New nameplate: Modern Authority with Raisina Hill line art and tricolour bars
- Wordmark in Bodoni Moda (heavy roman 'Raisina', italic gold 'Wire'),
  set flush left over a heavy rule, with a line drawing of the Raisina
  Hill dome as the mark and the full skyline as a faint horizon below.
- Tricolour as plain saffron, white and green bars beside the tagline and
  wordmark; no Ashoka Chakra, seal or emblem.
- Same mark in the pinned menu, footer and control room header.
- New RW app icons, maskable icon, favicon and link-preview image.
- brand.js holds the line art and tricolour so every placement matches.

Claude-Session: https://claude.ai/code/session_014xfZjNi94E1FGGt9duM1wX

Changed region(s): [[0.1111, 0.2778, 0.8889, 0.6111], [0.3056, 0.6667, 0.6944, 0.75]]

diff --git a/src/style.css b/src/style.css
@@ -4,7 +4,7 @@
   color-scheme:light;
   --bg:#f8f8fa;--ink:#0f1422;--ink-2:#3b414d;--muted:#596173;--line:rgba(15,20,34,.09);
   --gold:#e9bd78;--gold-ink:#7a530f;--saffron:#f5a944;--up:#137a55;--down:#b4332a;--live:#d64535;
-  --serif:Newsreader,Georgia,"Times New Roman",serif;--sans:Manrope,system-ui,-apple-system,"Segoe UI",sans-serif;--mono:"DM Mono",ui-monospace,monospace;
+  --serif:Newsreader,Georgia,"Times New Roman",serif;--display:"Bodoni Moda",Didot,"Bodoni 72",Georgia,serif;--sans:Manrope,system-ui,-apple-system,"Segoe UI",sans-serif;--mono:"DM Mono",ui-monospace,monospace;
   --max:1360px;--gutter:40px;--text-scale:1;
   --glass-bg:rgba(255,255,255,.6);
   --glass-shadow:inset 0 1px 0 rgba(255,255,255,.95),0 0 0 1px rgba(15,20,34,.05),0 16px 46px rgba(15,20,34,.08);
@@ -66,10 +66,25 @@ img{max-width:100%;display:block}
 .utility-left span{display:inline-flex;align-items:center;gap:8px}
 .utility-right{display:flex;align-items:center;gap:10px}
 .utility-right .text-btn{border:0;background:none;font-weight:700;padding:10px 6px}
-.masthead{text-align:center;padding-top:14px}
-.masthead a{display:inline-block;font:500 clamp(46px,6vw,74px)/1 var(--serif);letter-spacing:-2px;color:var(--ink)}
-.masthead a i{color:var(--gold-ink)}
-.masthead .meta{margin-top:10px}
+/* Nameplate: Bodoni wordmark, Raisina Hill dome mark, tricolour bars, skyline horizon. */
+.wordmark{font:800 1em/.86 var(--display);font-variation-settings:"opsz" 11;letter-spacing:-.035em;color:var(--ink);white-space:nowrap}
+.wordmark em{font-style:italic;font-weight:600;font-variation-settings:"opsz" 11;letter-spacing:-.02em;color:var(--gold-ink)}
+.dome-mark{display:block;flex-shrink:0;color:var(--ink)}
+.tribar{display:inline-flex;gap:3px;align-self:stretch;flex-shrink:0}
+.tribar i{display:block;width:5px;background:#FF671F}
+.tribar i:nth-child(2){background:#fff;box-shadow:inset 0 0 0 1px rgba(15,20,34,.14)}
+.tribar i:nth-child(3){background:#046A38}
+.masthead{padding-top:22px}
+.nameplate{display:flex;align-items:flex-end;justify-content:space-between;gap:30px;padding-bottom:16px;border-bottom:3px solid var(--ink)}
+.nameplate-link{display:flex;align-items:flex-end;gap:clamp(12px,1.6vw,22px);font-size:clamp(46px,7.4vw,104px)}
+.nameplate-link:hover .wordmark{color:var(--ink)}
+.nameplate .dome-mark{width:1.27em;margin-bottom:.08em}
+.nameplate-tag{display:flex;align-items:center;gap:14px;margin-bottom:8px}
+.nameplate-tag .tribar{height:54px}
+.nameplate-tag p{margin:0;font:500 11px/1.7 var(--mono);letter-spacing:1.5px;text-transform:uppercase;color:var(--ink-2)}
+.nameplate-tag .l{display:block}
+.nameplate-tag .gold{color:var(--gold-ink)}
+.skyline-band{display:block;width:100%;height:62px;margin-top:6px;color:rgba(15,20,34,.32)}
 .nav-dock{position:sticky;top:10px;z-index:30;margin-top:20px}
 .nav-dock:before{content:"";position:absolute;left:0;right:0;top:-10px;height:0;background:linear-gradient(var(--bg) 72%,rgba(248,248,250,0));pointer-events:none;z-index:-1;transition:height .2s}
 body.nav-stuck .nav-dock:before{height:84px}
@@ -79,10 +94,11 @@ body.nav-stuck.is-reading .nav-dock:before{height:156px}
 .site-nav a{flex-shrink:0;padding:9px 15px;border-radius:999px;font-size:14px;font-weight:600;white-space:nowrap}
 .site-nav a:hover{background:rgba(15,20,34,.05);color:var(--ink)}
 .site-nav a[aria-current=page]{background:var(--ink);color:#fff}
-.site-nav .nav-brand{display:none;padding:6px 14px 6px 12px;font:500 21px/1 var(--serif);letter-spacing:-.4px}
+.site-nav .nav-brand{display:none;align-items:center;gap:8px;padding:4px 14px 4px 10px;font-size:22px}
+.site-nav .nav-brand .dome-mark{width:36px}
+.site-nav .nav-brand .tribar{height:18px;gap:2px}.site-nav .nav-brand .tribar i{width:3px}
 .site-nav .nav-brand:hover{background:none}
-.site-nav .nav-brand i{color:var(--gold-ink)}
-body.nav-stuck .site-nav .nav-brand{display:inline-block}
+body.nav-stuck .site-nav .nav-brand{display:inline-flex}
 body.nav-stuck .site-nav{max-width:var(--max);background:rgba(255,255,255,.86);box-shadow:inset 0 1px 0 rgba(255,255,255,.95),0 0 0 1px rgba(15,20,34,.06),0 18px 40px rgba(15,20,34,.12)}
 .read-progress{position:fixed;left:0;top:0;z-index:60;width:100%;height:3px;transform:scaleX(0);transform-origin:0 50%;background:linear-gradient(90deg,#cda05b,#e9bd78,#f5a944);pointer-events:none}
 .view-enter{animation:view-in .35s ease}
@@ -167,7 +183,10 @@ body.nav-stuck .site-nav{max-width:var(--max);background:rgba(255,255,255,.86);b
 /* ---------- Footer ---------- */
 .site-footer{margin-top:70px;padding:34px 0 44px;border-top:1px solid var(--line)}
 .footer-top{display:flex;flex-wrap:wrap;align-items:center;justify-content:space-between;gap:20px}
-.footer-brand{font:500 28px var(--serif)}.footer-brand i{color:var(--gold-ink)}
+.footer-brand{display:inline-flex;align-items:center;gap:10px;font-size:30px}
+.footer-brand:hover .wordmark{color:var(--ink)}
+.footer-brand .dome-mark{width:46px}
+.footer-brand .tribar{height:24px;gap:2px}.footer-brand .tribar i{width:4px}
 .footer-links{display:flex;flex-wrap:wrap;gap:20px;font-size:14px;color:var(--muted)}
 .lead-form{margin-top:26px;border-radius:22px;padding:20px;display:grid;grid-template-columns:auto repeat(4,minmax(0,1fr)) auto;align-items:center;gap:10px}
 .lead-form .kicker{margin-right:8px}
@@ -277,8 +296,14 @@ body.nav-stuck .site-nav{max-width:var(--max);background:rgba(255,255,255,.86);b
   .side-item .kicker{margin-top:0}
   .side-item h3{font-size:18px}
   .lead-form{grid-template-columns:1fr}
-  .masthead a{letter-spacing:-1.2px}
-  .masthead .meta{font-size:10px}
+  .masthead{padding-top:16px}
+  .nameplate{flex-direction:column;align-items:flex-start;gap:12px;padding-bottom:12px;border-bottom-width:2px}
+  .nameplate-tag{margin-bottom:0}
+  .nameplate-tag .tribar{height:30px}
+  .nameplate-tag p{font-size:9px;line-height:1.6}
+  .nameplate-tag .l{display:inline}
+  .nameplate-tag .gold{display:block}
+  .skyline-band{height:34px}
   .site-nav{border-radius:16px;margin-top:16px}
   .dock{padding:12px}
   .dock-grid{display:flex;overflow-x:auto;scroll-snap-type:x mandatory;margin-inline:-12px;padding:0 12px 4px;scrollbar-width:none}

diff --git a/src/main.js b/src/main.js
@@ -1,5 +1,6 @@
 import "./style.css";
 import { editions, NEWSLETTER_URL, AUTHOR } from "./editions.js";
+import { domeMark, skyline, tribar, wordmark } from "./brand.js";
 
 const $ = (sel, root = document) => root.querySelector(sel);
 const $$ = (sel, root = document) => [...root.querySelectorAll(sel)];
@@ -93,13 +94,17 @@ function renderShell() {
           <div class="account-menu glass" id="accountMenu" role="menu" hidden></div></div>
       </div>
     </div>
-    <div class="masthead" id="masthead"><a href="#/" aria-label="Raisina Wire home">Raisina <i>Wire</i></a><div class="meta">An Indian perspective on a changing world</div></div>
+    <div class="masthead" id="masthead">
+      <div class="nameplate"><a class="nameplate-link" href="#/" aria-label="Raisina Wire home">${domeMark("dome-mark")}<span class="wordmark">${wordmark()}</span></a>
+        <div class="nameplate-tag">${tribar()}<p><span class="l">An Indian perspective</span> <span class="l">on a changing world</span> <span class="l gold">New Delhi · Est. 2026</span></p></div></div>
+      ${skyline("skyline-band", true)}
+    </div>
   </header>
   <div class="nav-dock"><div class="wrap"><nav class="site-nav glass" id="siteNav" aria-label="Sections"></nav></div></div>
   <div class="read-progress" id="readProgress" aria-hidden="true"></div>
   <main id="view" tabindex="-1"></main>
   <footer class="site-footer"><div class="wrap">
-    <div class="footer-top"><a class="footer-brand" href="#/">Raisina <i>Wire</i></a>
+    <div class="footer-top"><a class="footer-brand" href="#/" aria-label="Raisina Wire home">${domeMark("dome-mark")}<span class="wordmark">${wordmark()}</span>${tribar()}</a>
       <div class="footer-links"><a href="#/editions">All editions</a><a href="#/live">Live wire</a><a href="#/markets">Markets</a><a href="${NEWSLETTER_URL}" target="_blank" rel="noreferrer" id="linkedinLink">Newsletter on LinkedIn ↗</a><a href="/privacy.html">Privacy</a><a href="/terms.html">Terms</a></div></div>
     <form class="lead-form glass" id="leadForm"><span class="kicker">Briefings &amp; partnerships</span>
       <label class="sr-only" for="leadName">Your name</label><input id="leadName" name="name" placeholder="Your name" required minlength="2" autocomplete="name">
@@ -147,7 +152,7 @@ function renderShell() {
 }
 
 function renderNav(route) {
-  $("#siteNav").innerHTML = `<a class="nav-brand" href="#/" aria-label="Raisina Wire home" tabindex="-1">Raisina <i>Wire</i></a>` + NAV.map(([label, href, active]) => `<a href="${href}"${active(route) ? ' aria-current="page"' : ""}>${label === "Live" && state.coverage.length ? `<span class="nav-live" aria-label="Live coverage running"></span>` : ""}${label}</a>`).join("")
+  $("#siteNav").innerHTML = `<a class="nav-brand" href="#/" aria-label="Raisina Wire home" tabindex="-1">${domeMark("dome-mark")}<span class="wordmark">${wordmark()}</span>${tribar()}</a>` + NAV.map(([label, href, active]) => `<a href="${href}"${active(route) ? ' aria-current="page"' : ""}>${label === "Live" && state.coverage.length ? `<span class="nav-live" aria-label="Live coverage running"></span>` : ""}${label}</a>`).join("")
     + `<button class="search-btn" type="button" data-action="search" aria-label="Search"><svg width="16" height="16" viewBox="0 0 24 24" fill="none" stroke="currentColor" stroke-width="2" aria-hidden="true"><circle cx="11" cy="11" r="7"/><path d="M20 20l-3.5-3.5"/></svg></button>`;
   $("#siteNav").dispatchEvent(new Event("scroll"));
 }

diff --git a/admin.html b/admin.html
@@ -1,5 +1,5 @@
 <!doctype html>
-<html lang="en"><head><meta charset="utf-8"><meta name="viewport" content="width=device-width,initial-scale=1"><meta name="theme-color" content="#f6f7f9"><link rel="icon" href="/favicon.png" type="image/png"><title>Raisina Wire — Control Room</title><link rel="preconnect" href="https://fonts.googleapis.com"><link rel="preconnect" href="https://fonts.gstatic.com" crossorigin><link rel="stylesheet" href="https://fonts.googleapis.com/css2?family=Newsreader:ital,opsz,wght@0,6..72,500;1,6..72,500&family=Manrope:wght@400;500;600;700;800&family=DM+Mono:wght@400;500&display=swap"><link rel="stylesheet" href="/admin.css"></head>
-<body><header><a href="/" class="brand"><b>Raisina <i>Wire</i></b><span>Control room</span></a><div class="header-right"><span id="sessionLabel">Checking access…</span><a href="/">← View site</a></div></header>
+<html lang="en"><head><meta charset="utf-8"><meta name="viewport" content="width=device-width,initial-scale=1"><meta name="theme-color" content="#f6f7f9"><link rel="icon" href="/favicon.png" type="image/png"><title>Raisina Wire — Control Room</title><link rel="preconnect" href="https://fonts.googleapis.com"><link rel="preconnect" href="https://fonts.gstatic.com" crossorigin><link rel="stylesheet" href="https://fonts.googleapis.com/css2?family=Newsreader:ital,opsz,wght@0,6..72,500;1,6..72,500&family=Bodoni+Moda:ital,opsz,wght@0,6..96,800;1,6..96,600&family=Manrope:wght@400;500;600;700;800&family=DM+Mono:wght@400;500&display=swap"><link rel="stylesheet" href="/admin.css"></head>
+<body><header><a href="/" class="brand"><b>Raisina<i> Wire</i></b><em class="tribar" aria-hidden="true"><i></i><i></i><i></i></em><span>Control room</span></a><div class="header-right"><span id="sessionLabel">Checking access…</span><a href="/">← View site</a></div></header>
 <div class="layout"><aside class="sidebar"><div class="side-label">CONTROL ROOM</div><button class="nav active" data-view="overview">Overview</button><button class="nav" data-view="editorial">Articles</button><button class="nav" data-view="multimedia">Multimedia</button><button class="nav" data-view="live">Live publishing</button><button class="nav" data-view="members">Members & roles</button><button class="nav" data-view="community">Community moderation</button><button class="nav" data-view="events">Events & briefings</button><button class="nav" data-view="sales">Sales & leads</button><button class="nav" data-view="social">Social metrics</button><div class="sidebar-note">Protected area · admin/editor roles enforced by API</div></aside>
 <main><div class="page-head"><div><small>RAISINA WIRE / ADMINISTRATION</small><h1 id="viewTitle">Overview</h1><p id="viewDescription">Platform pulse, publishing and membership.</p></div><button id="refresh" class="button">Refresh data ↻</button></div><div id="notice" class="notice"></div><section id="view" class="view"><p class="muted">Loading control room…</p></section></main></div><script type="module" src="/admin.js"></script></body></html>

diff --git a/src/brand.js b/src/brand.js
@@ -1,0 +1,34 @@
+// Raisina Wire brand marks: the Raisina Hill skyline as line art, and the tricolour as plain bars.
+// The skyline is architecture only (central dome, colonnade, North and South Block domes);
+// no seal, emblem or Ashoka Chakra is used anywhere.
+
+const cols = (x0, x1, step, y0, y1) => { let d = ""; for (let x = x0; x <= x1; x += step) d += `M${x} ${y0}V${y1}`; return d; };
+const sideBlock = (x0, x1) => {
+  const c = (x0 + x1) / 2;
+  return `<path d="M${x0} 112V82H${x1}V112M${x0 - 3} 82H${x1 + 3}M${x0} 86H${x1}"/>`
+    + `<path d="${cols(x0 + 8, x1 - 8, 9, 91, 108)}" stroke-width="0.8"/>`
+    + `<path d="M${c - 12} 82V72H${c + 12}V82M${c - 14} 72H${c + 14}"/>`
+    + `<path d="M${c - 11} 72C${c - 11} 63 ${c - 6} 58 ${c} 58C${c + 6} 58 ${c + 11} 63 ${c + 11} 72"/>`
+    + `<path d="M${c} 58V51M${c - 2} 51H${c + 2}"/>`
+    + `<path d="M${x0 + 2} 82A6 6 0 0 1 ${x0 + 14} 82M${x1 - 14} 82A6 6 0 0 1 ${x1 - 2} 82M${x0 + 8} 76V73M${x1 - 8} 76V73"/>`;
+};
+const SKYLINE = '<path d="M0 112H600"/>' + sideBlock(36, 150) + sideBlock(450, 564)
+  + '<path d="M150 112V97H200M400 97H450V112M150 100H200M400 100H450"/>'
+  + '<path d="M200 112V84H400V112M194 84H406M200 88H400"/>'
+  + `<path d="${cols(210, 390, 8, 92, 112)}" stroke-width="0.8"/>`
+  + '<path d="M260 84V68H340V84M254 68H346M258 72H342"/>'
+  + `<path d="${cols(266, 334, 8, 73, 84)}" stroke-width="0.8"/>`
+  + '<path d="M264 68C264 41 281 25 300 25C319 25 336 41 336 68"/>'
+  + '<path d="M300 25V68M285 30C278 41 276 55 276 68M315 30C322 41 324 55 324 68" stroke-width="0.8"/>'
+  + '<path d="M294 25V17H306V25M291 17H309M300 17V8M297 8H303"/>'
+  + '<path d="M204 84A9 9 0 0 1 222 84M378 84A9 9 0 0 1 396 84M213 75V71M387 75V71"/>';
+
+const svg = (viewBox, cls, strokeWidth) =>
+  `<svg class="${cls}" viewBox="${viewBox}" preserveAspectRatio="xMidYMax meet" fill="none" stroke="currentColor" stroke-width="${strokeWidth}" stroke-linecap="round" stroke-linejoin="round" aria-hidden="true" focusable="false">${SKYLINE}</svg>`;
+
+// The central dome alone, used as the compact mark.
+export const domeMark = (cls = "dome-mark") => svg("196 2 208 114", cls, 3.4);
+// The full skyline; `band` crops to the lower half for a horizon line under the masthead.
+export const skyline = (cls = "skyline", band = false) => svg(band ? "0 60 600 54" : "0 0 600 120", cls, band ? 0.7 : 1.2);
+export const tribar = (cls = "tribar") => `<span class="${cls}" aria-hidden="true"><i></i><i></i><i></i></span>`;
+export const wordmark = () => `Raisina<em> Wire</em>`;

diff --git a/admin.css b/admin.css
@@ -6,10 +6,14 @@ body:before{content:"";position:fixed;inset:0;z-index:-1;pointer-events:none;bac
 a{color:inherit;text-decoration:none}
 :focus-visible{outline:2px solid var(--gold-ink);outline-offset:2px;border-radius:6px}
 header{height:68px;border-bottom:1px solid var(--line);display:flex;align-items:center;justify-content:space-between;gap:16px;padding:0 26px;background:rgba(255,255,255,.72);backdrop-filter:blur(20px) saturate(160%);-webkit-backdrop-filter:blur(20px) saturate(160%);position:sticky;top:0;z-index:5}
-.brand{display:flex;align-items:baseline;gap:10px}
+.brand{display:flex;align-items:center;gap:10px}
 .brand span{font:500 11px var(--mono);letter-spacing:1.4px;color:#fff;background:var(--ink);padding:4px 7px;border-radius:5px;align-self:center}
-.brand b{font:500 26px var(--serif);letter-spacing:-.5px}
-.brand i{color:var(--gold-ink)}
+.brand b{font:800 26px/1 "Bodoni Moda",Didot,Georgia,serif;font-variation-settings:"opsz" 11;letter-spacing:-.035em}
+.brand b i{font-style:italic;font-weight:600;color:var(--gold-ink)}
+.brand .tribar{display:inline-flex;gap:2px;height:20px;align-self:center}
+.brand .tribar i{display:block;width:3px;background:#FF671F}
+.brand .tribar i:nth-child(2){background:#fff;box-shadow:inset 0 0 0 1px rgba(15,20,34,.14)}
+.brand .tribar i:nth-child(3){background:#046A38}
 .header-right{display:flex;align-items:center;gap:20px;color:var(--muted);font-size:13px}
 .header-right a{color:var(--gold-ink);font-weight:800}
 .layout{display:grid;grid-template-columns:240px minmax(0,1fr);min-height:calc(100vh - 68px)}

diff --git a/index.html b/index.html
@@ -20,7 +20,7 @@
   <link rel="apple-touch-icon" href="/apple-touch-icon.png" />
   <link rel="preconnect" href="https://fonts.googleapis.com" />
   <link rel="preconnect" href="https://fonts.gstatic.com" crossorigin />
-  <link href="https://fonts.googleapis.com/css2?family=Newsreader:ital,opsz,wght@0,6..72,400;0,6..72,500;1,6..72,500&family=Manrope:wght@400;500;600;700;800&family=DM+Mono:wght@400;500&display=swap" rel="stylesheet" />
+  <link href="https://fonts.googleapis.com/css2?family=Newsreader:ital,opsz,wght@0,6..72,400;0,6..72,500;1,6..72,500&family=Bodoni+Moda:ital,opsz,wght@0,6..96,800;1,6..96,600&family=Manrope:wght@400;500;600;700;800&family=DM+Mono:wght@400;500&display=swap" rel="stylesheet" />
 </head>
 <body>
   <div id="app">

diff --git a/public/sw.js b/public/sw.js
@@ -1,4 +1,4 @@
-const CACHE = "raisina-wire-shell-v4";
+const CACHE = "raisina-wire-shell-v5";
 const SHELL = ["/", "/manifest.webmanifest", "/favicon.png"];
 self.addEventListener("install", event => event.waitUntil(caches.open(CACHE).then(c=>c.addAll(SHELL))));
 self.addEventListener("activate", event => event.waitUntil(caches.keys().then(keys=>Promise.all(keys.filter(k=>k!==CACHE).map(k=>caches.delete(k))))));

== == ==

- _WHAT TO WORK ON_
What is the number of lines in the listing that hold the word "coverage"? Say only that number.

- _OUTPUT FOR THIS EXERCISE_
2